## [INSTRUCTIONS TO FOLLOW]
Return exactly the lines of the records below, starting at the line that contains "each request<br/>headers, and" and ending at the line that contains "429 — upstream", with both of those lines kept.

## [RECORDS PROVIDED]
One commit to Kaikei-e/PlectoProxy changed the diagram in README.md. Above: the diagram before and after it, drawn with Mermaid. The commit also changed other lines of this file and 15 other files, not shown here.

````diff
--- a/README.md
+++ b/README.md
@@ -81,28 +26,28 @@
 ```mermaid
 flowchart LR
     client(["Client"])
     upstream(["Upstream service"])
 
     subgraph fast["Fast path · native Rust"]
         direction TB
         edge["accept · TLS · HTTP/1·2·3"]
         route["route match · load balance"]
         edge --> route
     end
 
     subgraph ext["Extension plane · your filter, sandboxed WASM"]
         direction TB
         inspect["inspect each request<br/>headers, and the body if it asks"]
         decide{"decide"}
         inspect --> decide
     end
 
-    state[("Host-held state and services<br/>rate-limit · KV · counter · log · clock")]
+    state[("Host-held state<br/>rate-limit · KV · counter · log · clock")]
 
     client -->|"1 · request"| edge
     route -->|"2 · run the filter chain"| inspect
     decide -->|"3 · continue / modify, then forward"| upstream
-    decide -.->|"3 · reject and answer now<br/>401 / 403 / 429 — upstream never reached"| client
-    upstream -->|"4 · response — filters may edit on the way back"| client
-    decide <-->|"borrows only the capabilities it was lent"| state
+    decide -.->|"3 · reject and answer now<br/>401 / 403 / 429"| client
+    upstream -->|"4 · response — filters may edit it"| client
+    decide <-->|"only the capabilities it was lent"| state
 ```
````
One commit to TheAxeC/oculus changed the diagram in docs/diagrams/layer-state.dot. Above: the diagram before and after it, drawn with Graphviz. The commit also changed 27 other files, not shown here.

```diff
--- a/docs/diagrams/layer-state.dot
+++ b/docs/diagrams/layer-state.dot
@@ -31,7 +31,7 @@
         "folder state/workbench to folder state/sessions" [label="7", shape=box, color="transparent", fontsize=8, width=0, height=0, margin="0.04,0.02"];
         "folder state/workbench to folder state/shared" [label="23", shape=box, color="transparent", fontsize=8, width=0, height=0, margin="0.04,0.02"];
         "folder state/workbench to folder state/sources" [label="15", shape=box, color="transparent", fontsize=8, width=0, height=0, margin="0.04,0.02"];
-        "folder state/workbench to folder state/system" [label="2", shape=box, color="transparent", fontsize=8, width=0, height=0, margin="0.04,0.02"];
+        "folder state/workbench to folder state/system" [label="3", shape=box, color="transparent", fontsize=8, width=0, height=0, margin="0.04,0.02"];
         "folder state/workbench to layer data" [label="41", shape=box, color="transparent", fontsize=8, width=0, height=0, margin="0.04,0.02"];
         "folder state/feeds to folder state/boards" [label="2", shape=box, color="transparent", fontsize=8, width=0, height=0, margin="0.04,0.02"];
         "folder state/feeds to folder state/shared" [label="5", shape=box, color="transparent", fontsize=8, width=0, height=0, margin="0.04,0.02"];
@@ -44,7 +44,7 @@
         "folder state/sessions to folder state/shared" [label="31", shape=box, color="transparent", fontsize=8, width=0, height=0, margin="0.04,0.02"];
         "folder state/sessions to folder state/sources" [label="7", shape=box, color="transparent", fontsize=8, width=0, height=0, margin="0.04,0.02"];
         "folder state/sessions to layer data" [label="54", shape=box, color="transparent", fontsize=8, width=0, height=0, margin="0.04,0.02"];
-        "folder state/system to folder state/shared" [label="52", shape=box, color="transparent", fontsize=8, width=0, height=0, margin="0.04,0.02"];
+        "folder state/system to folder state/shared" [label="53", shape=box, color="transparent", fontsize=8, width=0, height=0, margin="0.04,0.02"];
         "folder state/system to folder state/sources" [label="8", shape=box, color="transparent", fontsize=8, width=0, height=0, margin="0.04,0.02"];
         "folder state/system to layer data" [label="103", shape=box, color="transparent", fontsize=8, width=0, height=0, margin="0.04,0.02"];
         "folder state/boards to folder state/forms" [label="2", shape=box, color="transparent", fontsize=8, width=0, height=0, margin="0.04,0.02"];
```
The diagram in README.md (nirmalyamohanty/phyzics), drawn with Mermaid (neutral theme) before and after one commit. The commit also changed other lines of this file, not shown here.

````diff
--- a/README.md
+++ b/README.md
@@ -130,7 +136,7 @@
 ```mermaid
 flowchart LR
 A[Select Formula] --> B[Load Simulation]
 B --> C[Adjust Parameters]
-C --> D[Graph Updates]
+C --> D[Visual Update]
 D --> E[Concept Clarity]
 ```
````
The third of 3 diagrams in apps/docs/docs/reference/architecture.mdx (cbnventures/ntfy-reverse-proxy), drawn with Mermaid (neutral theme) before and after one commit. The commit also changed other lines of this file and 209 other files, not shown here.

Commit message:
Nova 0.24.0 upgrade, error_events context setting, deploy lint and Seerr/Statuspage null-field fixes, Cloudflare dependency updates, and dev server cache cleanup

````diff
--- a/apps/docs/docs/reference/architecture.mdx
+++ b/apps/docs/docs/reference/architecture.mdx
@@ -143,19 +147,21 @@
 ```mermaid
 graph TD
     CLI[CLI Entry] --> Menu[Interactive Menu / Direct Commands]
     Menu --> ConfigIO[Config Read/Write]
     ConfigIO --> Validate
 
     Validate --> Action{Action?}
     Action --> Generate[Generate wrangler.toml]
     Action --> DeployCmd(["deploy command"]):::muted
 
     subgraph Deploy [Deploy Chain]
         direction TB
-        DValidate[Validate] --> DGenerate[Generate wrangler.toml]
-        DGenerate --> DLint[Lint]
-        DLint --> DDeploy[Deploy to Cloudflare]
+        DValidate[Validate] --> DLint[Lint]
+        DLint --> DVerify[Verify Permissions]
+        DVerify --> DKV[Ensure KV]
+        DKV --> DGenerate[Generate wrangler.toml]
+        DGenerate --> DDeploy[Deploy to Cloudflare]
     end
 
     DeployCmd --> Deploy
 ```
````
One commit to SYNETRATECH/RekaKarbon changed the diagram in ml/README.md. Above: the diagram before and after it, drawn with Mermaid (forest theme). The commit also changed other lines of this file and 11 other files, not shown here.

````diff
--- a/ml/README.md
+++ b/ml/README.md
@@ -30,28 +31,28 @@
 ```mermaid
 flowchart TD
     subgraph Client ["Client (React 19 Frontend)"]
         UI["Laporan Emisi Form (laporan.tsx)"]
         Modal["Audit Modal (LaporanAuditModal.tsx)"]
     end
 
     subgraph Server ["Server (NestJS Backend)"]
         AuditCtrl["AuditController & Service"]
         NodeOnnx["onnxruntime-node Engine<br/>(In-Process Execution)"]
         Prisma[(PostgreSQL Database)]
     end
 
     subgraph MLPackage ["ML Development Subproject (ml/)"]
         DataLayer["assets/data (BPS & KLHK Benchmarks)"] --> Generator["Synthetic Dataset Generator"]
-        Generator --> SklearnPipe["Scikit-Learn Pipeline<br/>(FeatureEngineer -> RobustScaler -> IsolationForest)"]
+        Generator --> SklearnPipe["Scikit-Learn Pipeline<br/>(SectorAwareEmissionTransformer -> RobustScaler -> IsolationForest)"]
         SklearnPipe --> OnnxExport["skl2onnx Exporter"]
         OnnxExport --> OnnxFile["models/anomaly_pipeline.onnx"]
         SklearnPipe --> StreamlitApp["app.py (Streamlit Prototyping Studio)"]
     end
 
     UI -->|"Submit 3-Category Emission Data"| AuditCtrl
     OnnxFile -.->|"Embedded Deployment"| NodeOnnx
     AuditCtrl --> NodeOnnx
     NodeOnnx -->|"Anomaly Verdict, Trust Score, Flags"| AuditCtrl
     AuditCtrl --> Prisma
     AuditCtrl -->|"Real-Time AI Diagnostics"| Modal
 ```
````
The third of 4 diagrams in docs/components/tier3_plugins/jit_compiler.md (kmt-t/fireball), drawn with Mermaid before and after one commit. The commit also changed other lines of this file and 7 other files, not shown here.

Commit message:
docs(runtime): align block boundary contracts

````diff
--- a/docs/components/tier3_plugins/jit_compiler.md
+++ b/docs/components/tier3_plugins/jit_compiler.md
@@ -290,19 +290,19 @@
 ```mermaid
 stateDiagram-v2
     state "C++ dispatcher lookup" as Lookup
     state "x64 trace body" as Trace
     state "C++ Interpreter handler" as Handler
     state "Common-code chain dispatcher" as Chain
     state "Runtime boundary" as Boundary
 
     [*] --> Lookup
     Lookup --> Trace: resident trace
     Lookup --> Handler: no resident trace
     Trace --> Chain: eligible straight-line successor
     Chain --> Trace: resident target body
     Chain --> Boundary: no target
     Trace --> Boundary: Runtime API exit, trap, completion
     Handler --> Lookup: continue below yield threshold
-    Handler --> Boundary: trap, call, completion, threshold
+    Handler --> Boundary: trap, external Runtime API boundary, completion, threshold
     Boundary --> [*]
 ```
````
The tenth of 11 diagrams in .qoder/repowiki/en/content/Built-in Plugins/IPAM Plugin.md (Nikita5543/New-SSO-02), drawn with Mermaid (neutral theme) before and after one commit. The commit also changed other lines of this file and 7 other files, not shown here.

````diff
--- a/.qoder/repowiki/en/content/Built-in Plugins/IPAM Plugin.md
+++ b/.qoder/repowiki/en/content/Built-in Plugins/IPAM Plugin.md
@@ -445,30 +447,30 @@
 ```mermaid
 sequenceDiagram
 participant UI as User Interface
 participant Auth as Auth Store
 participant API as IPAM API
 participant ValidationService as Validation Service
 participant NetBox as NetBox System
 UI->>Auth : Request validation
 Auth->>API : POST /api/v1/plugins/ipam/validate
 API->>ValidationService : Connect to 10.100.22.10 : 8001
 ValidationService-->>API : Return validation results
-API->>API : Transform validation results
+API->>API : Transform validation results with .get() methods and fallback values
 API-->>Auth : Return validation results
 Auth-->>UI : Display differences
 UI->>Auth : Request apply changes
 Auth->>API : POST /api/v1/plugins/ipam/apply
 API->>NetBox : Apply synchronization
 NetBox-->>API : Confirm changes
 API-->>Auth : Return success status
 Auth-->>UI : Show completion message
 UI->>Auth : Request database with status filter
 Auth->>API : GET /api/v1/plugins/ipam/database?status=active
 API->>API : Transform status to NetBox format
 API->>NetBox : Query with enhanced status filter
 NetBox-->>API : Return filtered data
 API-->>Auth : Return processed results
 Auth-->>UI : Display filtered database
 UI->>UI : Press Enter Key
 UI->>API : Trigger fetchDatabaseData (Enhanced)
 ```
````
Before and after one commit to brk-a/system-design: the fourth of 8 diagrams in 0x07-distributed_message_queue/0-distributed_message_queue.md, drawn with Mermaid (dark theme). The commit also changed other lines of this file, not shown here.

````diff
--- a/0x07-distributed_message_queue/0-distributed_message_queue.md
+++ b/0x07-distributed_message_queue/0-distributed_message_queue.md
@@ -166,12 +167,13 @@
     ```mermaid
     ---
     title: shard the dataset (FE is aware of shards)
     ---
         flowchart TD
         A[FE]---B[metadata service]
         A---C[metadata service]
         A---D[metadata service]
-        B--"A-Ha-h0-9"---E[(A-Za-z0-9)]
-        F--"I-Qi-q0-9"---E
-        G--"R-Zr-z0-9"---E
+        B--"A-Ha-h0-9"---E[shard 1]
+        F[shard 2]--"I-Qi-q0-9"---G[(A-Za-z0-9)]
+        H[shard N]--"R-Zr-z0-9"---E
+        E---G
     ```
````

## [RESPONSE AREA]
         inspect["inspect each request<br/>headers, and the body if it asks"]
         decide{"decide"}
         inspect --> decide
     end
 
-    state[("Host-held state and services<br/>rate-limit · KV · counter · log · clock")]
+    state[("Host-held state<br/>rate-limit · KV · counter · log · clock")]
 
     client -->|"1 · request"| edge
     route -->|"2 · run the filter chain"| inspect
     decide -->|"3 · continue / modify, then forward"| upstream
-    decide -.->|"3 · reject and answer now<br/>401 / 403 / 429 — upstream never reached"| client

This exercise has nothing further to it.